Dataset excerpts:

··········

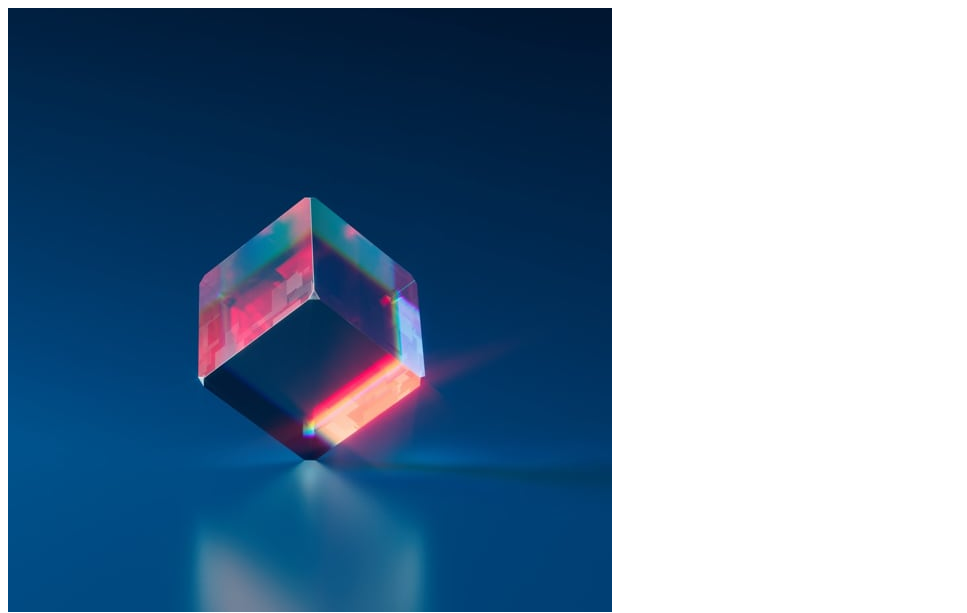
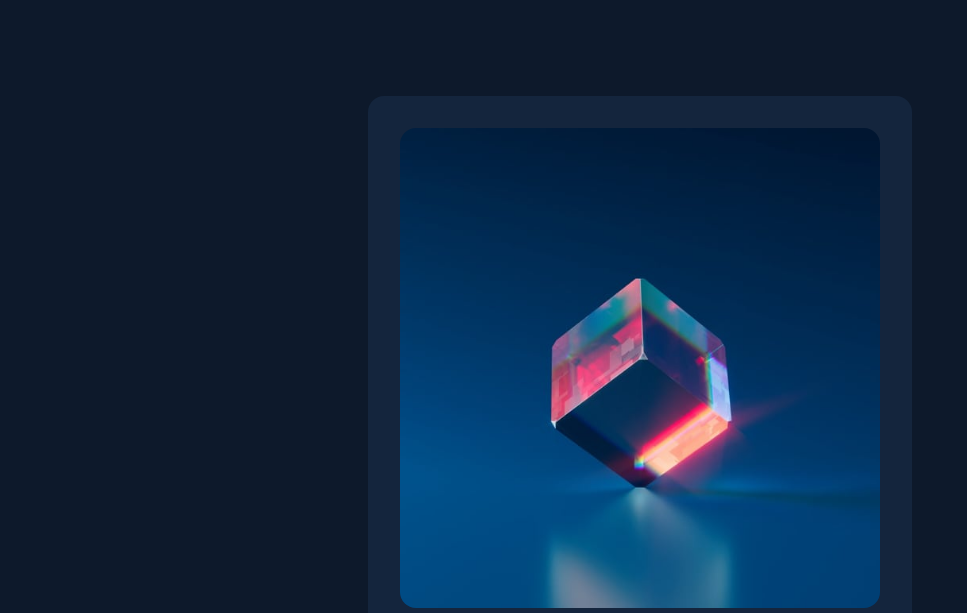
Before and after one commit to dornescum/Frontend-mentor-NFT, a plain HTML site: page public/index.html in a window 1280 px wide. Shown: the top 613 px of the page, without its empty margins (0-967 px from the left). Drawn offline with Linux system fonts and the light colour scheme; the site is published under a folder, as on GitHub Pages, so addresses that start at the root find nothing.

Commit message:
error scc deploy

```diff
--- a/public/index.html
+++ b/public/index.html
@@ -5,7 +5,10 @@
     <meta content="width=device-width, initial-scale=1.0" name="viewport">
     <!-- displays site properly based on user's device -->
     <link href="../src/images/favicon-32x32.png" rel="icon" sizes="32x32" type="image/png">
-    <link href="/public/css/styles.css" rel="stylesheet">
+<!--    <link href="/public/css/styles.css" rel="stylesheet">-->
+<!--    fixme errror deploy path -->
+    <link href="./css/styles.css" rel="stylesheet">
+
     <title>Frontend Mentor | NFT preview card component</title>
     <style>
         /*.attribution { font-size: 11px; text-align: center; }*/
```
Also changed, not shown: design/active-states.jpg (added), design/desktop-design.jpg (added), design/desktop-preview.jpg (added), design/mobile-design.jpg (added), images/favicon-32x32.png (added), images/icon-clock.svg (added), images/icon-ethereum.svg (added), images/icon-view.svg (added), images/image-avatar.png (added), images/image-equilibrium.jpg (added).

··········

Task to complete: Retype the listing exactly. Skip every picture.

Response to the exercise:
Before and after one commit to dornescum/Frontend-mentor-NFT, a plain HTML site: page public/index.html in a window 1280 px wide. Shown: the top 613 px of the page, without its empty margins (0-967 px from the left). Drawn offline with Linux system fonts and the light colour scheme; the site is published under a folder, as on GitHub Pages, so addresses that start at the root find nothing.

Commit message:
error scc deploy

```diff
--- a/public/index.html
+++ b/public/index.html
@@ -5,7 +5,10 @@
     <meta content="width=device-width, initial-scale=1.0" name="viewport">
     <!-- displays site properly based on user's device -->
     <link href="../src/images/favicon-32x32.png" rel="icon" sizes="32x32" type="image/png">
-    <link href="/public/css/styles.css" rel="stylesheet">
+<!--    <link href="/public/css/styles.css" rel="stylesheet">-->
+<!--    fixme errror deploy path -->
+    <link href="./css/styles.css" rel="stylesheet">
+
     <title>Frontend Mentor | NFT preview card component</title>
     <style>
         /*.attribution { font-size: 11px; text-align: center; }*/
```
Also changed, not shown: design/active-states.jpg (added), design/desktop-design.jpg (added), design/desktop-preview.jpg (added), design/mobile-design.jpg (added), images/favicon-32x32.png (added), images/icon-clock.svg (added), images/icon-ethereum.svg (added), images/icon-view.svg (added), images/image-avatar.png (added), images/image-equilibrium.jpg (added).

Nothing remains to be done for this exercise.